Though he was previously critical of DRM, Berners-Lee decided not to take a stand against Netflix, Microsoft, Google, and Apple when they began developing a Web standard for streaming video DRM, instead encouraging them to do so within the W3C. These wealthy companies supply copious membership dues to the W3C.

Their proposed standard, EME (Encrypted Media Extensions), will be the first W3C specification designed specifically to control and restrict users. As of today, EME has progressed through the entire W3C development process, and awaits Berners-Lee’s final decision to approve or veto it as an official part of the Web.

Defective by Design and a coalition of organizations have warned that standardizing Web DRM would lead to an increase in the amount of restrictions encountered by users, as creating them becomes cheaper and easier. They argue that EME will invite more abuses of users like the Digital Editions DRM, which was found to be exposing user information to snoopers, and more digital restraints preventing important, legal things that people do with media, such as accessibility modifications, translation, commentary, and archiving.
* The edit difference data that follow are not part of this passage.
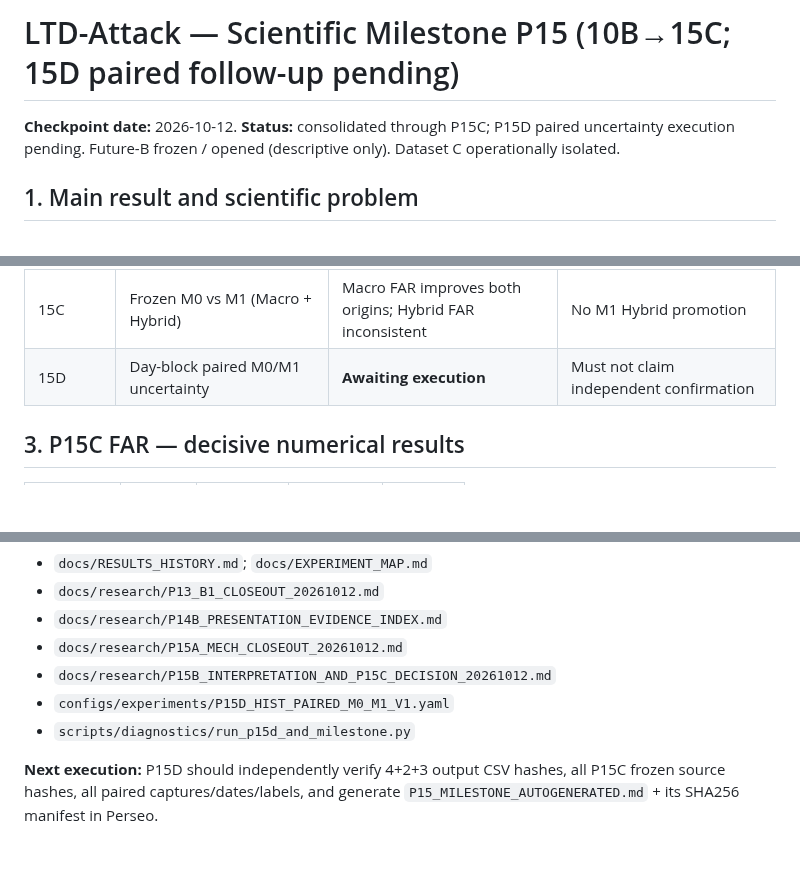
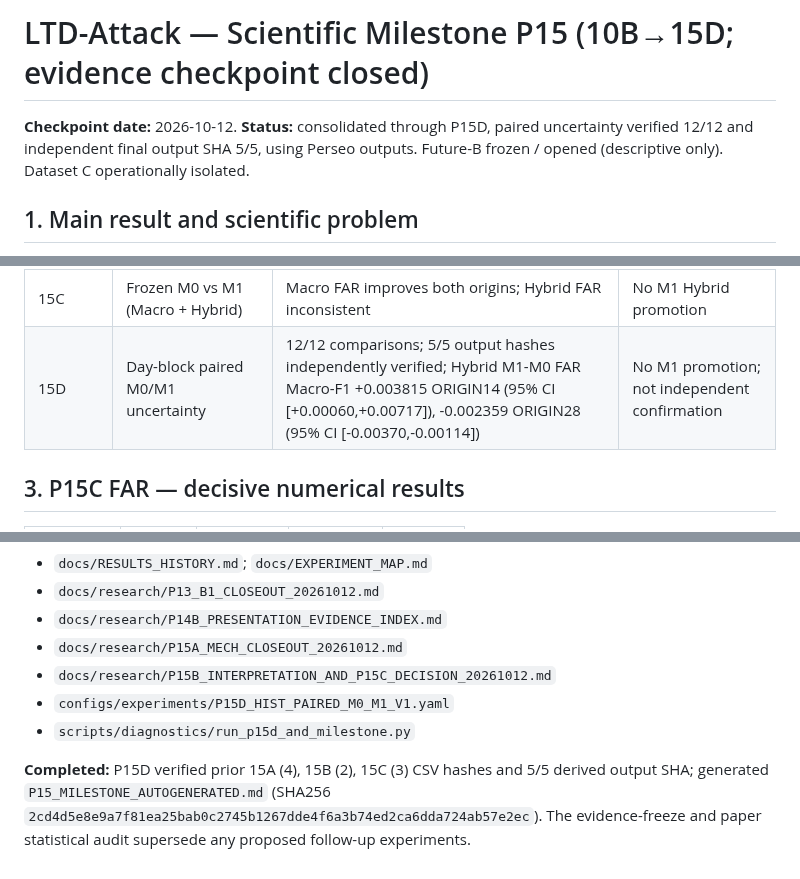
Before and after one commit to a52290451/ltd-attack, a Markdown page: docs/research/P15_SCIENTIFIC_MILESTONE_20261012.md, 3 parts joined by grey strips. GitHub-like rendering; blank space fills up the shorter version.

Commit message:
docs: correct 15A bootstrap count and close P15D scientific checkpoint consistently

```diff
--- a/docs/research/P15_SCIENTIFIC_MILESTONE_20261012.md
+++ b/docs/research/P15_SCIENTIFIC_MILESTONE_20261012.md
@@ -1,6 +1,6 @@
-# LTD-Attack — Scientific Milestone P15 (10B→15C; 15D paired follow-up pending)
+# LTD-Attack — Scientific Milestone P15 (10B→15D; evidence checkpoint closed)
 
-**Checkpoint date:** 2026-10-12. **Status:** consolidated through P15C; P15D paired uncertainty execution pending. Future-B frozen / opened (descriptive only). Dataset C operationally isolated.
+**Checkpoint date:** 2026-10-12. **Status:** consolidated through P15D, paired uncertainty verified 12/12 and independent final output SHA 5/5, using Perseo outputs. Future-B frozen / opened (descriptive only). Dataset C operationally isolated.
 
 ## 1. Main result and scientific problem
 - Canonical 65 websites; Historical = 72,603 captures, 52 days; DEV 57,916 / 41 days, Internal Test 14,687 / 11 days.
@@ -23,7 +23,7 @@
 | 15A-MECH | Hybrid paired rescue/harm and day/site stability | 18/18 Top1 gains; ORIGIN14 Top5 down 9/9 | Rejected assumption Macro always enhances recall |
 | 15B | Swap score aggregator, frozen | FAR mean Δ Macro-F1 arithmetic -0.011285, RRF -0.032588 | Both gates failed |
 | 15C | Frozen M0 vs M1 (Macro + Hybrid) | Macro FAR improves both origins; Hybrid FAR inconsistent | No M1 Hybrid promotion |
-| 15D | Day-block paired M0/M1 uncertainty | **Awaiting execution** | Must not claim independent confirmation |
+| 15D | Day-block paired M0/M1 uncertainty | 12/12 comparisons; 5/5 output hashes independently verified; Hybrid M1-M0 FAR Macro-F1 +0.003815 ORIGIN14 (95% CI [+0.00060,+0.00717]), -0.002359 ORIGIN28 (95% CI [-0.00370,-0.00114]) | No M1 promotion; not independent confirmation |
 
 ## 3. P15C FAR — decisive numerical results
 
@@ -61,4 +61,4 @@
 - `configs/experiments/P15D_HIST_PAIRED_M0_M1_V1.yaml`
 - `scripts/diagnostics/run_p15d_and_milestone.py`
 
-**Next execution:** P15D should independently verify 4+2+3 output CSV hashes, all P15C frozen source hashes, all paired captures/dates/labels, and generate `P15_MILESTONE_AUTOGENERATED.md` + its SHA256 manifest in Perseo.
+**Completed:** P15D verified prior 15A (4), 15B (2), 15C (3) CSV hashes and 5/5 derived output SHA; generated `P15_MILESTONE_AUTOGENERATED.md` (SHA256 `2cd4d5e8e9a7f81ea25bab0c2745b1267dde4f6a3b74ed2ca6dda724ab57e2ec`). The evidence-freeze and paper statistical audit supersede any proposed follow-up experiments.
```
Many are concerned that, should Berners-Lee allow the W3C to add DRM to video standards through EME, existing efforts to DRM-encumber text and image standards would be accelerated.

Since the beginning of EME’s development, the proposal has faced dissent from within and outside the W3C. In the last month, hundreds of concerned Web users have telephoned Berners-Lee to demand he reject EME, while a UNESCO (United Nations Educational, Scientific and Cultural Organization) official, two members of the European Parliament, and a coalition of human rights groups published statements urging him to reconsider. In 2016, demonstrators protested against EME at the W3C’s meetings in March and September, as the Open Source Initiative and a group of high-profile security researchers urged Berners-Lee not to ratify EME without additional protections for those harmed by DRM. In 2013, a coalition of organizations led by Defective by Design wrote a letter opposing EME and more than 34,000 people signed an anti-EME petition.

Presenting the Obedience Award, the Defective by Design team issued this statement:

“Overcoming his lifetime history of visionary work and his initial ethical concerns with DRM in Web standards, Berners-Lee turned a blind eye to the diverse groups opposing Encrypted Media Extensions. This man persevered to champion the interests of wealthy media and technology corporations. For his commitment to obedience, we recognize him today.”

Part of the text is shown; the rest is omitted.